Cox also says in the letter than he was the Dawson County Commissioner of Roads and Revenue when Country Place was developed.

I built the road to county specs at that time and they adopted it after one year, said Stephens. Now, they say it has to be widened and built to current county specs and Byste, Inc. doesnt own it.

However, the county has been unable to find any record of the transfer.

In April 2005, Byste, Inc. transferred Laurel Trail - one of the roads in Country Place - to Dianne Stump pursuant to a Warranty Deed, which wouldnt have been possible if the county owned the roads.

There also is not a signature from the Commissioner of Dawson County on the plat showing Honey Suckle Trail as of 1991.

If the road had been adopted by the county, there would be a signature on the plat, County Attorney Joey Homans maintains.

Stephens also signed a Road Maintenance Agreement, which states, Developer has retained title to the roads and streets serving said subdivision, and has provided for the upkeep and maintenance of all streets since 1981. Developer agrees to be responsible for maintaining all existing streets, in their present condition, which developer owns in Country Place subdivision and acknowledges that he will make every reasonable effort to have Dawson County accept said streets and will as soon as possible dedicate said streets to Dawson County for permanent, public maintenance of same.

The Road Maintenance Agreement was signed in March 1986.

Pendgerast - like many of the residents - assumed the road was public when they moved in two years ago.

Were not sure what our next step is, she said.

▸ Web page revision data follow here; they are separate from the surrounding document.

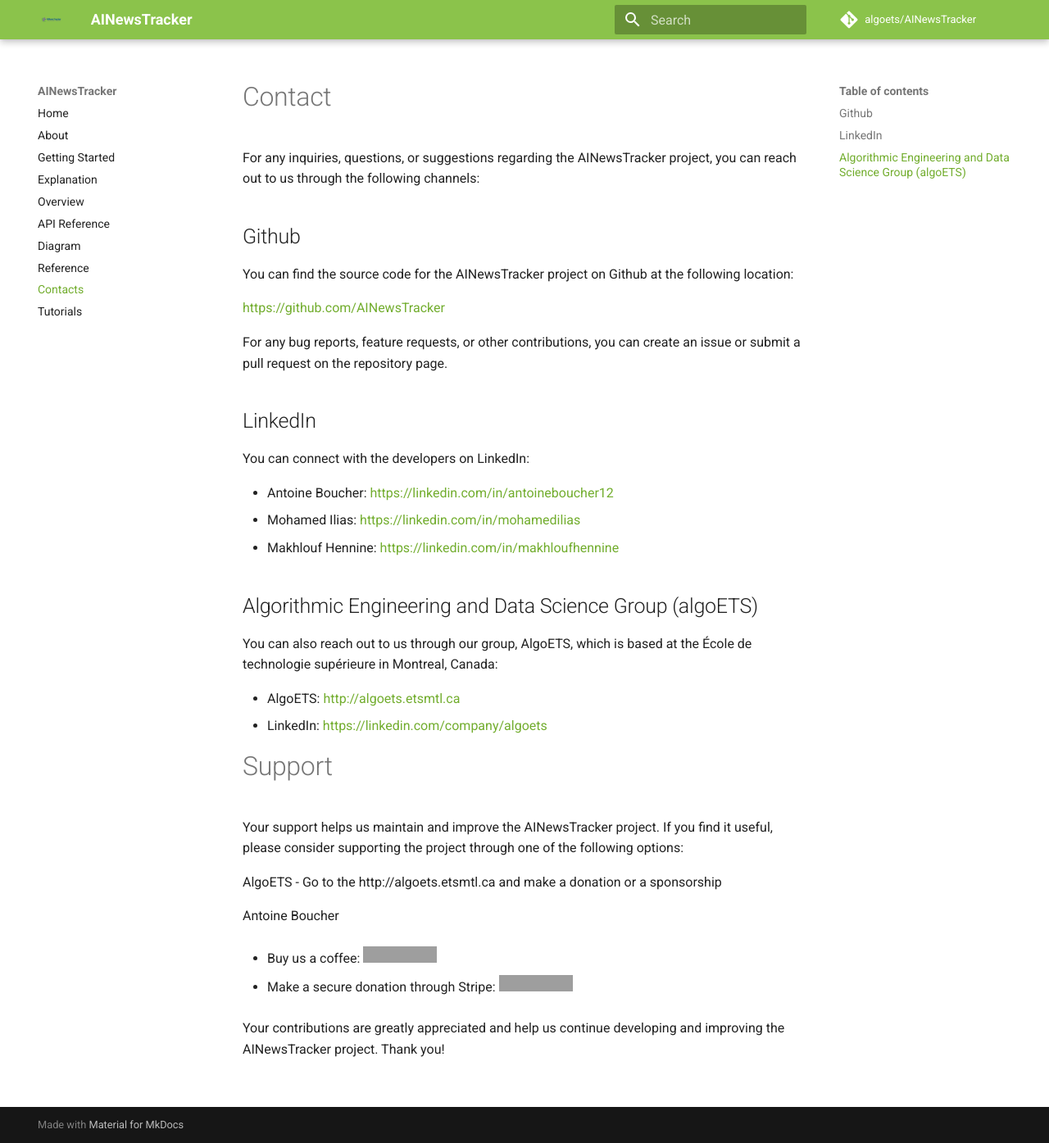
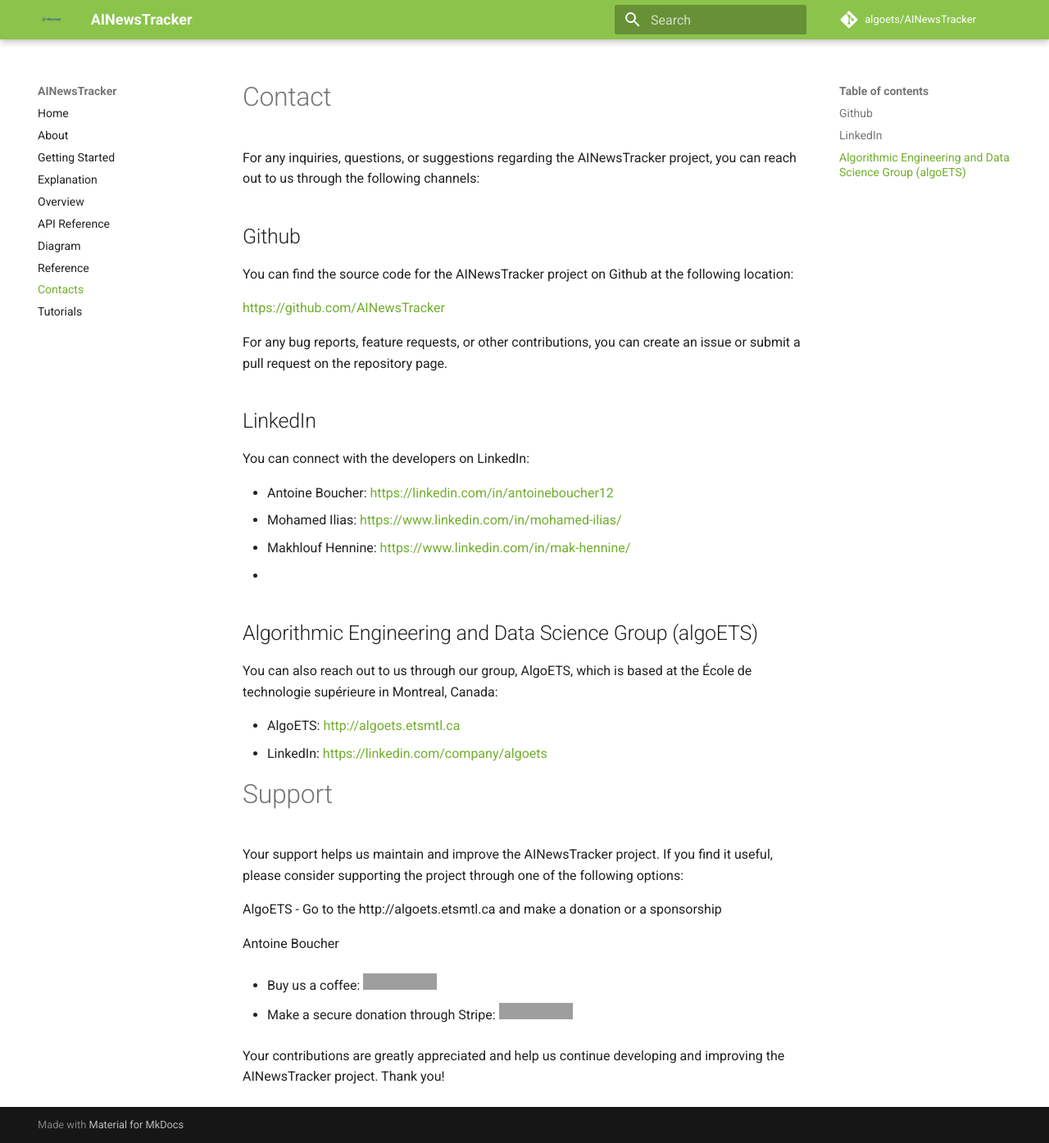
Before and after one commit to AlgoETS/AINewsTracker, an MkDocs documentation site: the page built from docs/contact.md, in a window 1280 px wide and 1395 px high. Shown: the whole window at 82% size. Built offline with MkDocs 1.6.1 and Material for MkDocs 9.7.7, drawn with Linux system fonts in a browser that asks for light colours; comment, search, counter and statistics services are not loaded; some of the changed lines change nothing that is shown; grey boxes are pictures that could not be loaded.

Commit message:
Update contact.md

```diff
--- a/docs/contact.md
+++ b/docs/contact.md
@@ -15,8 +15,10 @@
 You can connect with the developers on LinkedIn:
 
 - Antoine Boucher: [https://linkedin.com/in/antoineboucher12](https://linkedin.com/in/antoineboucher12)
-- Mohamed Ilias: [https://linkedin.com/in/mohamedilias](https://linkedin.com/in/mohamedilias)
-- Makhlouf Hennine: [https://linkedin.com/in/makhloufhennine](https://linkedin.com/in/makhloufhennine)
+- Mohamed Ilias: [https://www.linkedin.com/in/mohamed-ilias/](https://www.linkedin.com/in/mohamed-ilias/)
+- Makhlouf Hennine: [https://www.linkedin.com/in/mak-hennine/](https://www.linkedin.com/in/mak-hennine/)
+
+-
 
 ## Algorithmic Engineering and Data Science Group (algoETS)
 
```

There is some record out there that proves it one way.

The homeowners have met with the county and Chairman Mike Berg has offered to speak with Byste, Inc. and Stephens about the condition of the roads.

Pendergast plans to continue researching the subject, before moving forward. She plans to contact mayor Cox to see if he has records of the roads being accepted into the county.

We can spend our money on litigation or spend on the road, Pendergast said.

The homeowners have received estimates that place the cost at repairing the road at $33,000. That would only bring the road up the 1986 standard and the county would only consider adopting the roads if they were brought to current standards.

Current county regulations require that private roads are to remain private for 18 months. Private road adoptions are handled by the countys Public Works. Once the roads have been maintained privately for 18 months and Public Works agrees that the roads are built and maintained to spec, the county will adopt the roads.

We dont know what happened to the paperwork, Stephens said. There is nothing down there (Honeysuckle) that belongs to us so why do [the homeowners] think we should fix it?